Can you truly know yourself? A penetrating inward reflection on this question may reveal its misleading nature. If there is you, then who is yourself that you want to know? As you keep looking deeper, you may notice that you’ve created an image of yourself in your mind. An image that you believe to be you.
It’s one of the questions that Eckhart Tolle explores in The Power of Now: A Guide to Spiritual Enlightenment which, since its publication in 1997, has become one of the most influential spiritual books of our time. Following a lifelong struggle with anxiety, depression, and eventual moment of inner awakening that he experienced at the age of twenty-nine, Eckhart Tolle has been teaching how to achieve vibrantly alive inner peace through the cultivation of the power of Presence, the awakened state of consciousness which transcends ego and discursive thinking.
Here’s how he describes the process of ego-formation:
As you grow up, you form a mental image of who you are, based on your personal and cultural conditioning. We may call this phantom self the ego. It consists of mind activity and can only be kept going through constant thinking. The term ego means different things to different people, but when I use it here it means a false self, created by unconscious identification with the mind.
Its basic disfunction, Eckhart Tolle continues, lies in its inability to be fully in the now: it always perceives things through the distortion of past and future:
To the ego, the present moment hardly exists. Only past and future are considered important. … It is always concerned with keeping the past alive, because without it — who are you? It constantly projects itself into the future to ensure its continued survival … “One day, when this, that, or the other happens, I am going to be okay, happy, at peace.
Having learned this, we may feel the need to understand the workings of our mind better, but this, Eckhart Tolle insists, is a futile endeavor:
The problems of the mind cannot be solved on the level of the mind. Once you have understood the basic dysfunction, there isn’t really much else that you need to learn or understand. Studying the complexities of the mind may make you a good psychologist, but doing so won’t take you beyond the mind, just as the study of madness isn’t enough to create sanity.
The key to liberation, he continues, lies in the present moment, the only place where we can find out true self rooted in Being:

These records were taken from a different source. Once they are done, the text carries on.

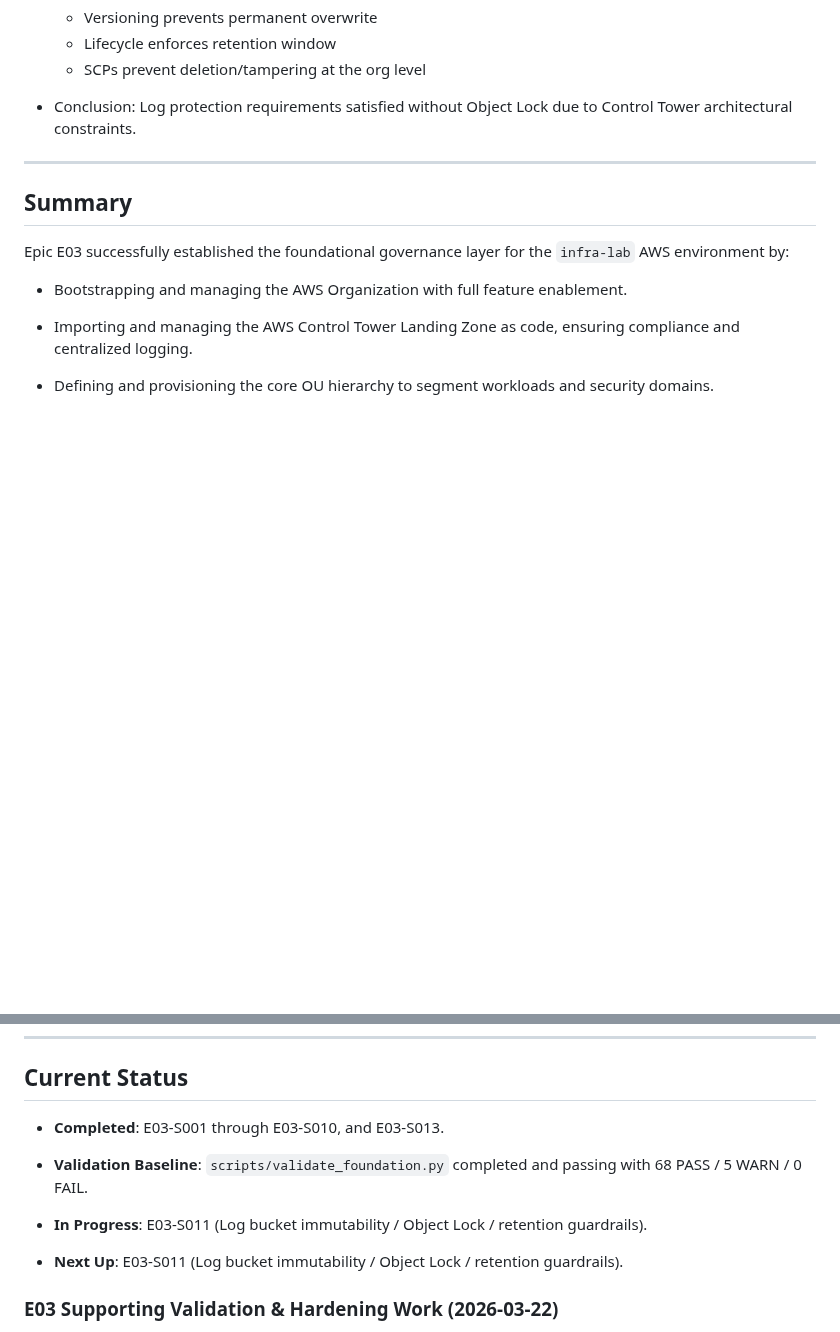
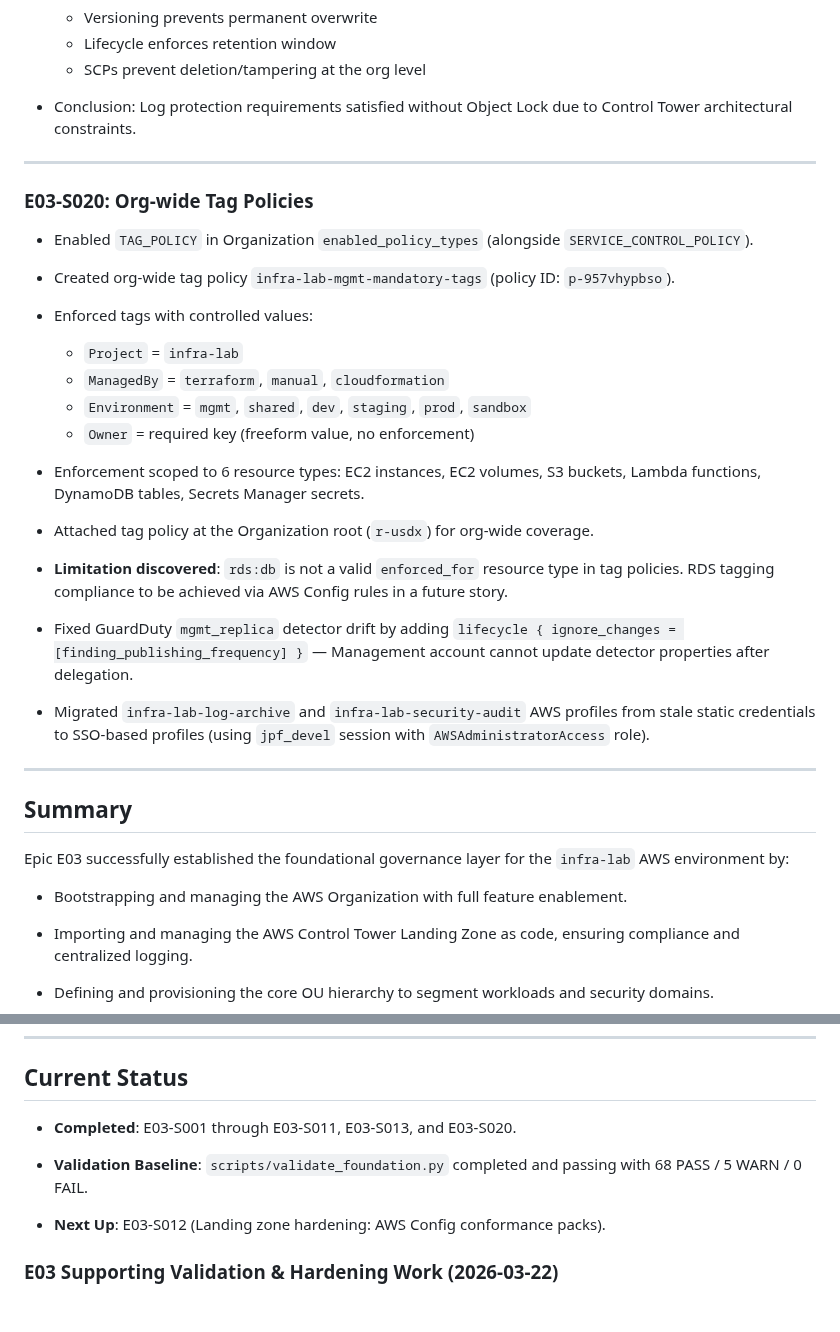
Before and after one commit to jpfreeley/infra-lab, a Markdown page: docs/build_journal/E03.md, 2 parts joined by grey strips. Rendered like a GitHub page; blank space fills up the shorter version.

```diff
--- a/docs/build_journal/E03.md
+++ b/docs/build_journal/E03.md
@@ -201,6 +201,30 @@ Epic E03 focuses on establishing the foundational AWS Organization structure and
 
 ---
 
+### E03-S020: Org-wide Tag Policies
+
+* Enabled `TAG_POLICY` in Organization `enabled_policy_types` (alongside `SERVICE_CONTROL_POLICY`).
+
+* Created org-wide tag policy `infra-lab-mgmt-mandatory-tags` (policy ID: `p-957vhypbso`).
+
+* Enforced tags with controlled values:
+  * `Project` = `infra-lab`
+  * `ManagedBy` = `terraform`, `manual`, `cloudformation`
+  * `Environment` = `mgmt`, `shared`, `dev`, `staging`, `prod`, `sandbox`
+  * `Owner` = required key (freeform value, no enforcement)
+
+* Enforcement scoped to 6 resource types: EC2 instances, EC2 volumes, S3 buckets, Lambda functions, DynamoDB tables, Secrets Manager secrets.
+
+* Attached tag policy at the Organization root (`r-usdx`) for org-wide coverage.
+
+* **Limitation discovered**: `rds:db` is not a valid `enforced_for` resource type in tag policies. RDS tagging compliance to be achieved via AWS Config rules in a future story.
+
+* Fixed GuardDuty `mgmt_replica` detector drift by adding `lifecycle { ignore_changes = [finding_publishing_frequency] }` — Management account cannot update detector properties after delegation.
+
+* Migrated `infra-lab-log-archive` and `infra-lab-security-audit` AWS profiles from stale static credentials to SSO-based profiles (using `jpf_devel` session with `AWSAdministratorAccess` role).
+
+---
+
 ## Summary
 
 Epic E03 successfully established the foundational governance layer for the `infra-lab` AWS environment by:
@@ -238,13 +262,11 @@ Epic E03 successfully established the foundational governance layer for the `inf
 
 ## Current Status
 
-* **Completed**: E03-S001 through E03-S010, and E03-S013.
+* **Completed**: E03-S001 through E03-S011, E03-S013, and E03-S020.
 
 * **Validation Baseline**: `scripts/validate_foundation.py` completed and passing with 68 PASS / 5 WARN / 0 FAIL.
 
-* **In Progress**: E03-S011 (Log bucket immutability / Object Lock / retention guardrails).
-
-* **Next Up**: E03-S011 (Log bucket immutability / Object Lock / retention guardrails).
+* **Next Up**: E03-S012 (Landing zone hardening: AWS Config conformance packs).
 
 ### E03 Supporting Validation & Hardening Work (2026-03-22)
 
```
Also changed, not shown: docs/build_journal/MEMORY.md (+46 -2 lines).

So once you recognize the root of unconsciousness as identification with the mind, which of course includes the emotions, you step out of it. You become present. When you are present, you can allow the mind to be as it is without getting entangled in it. The mind in itself is not dysfunctional. It is a wonderful tool. Dysfunction sets in when you seek your self in it and mistake it for who you are. It then becomes the egoic mind and takes over your whole life.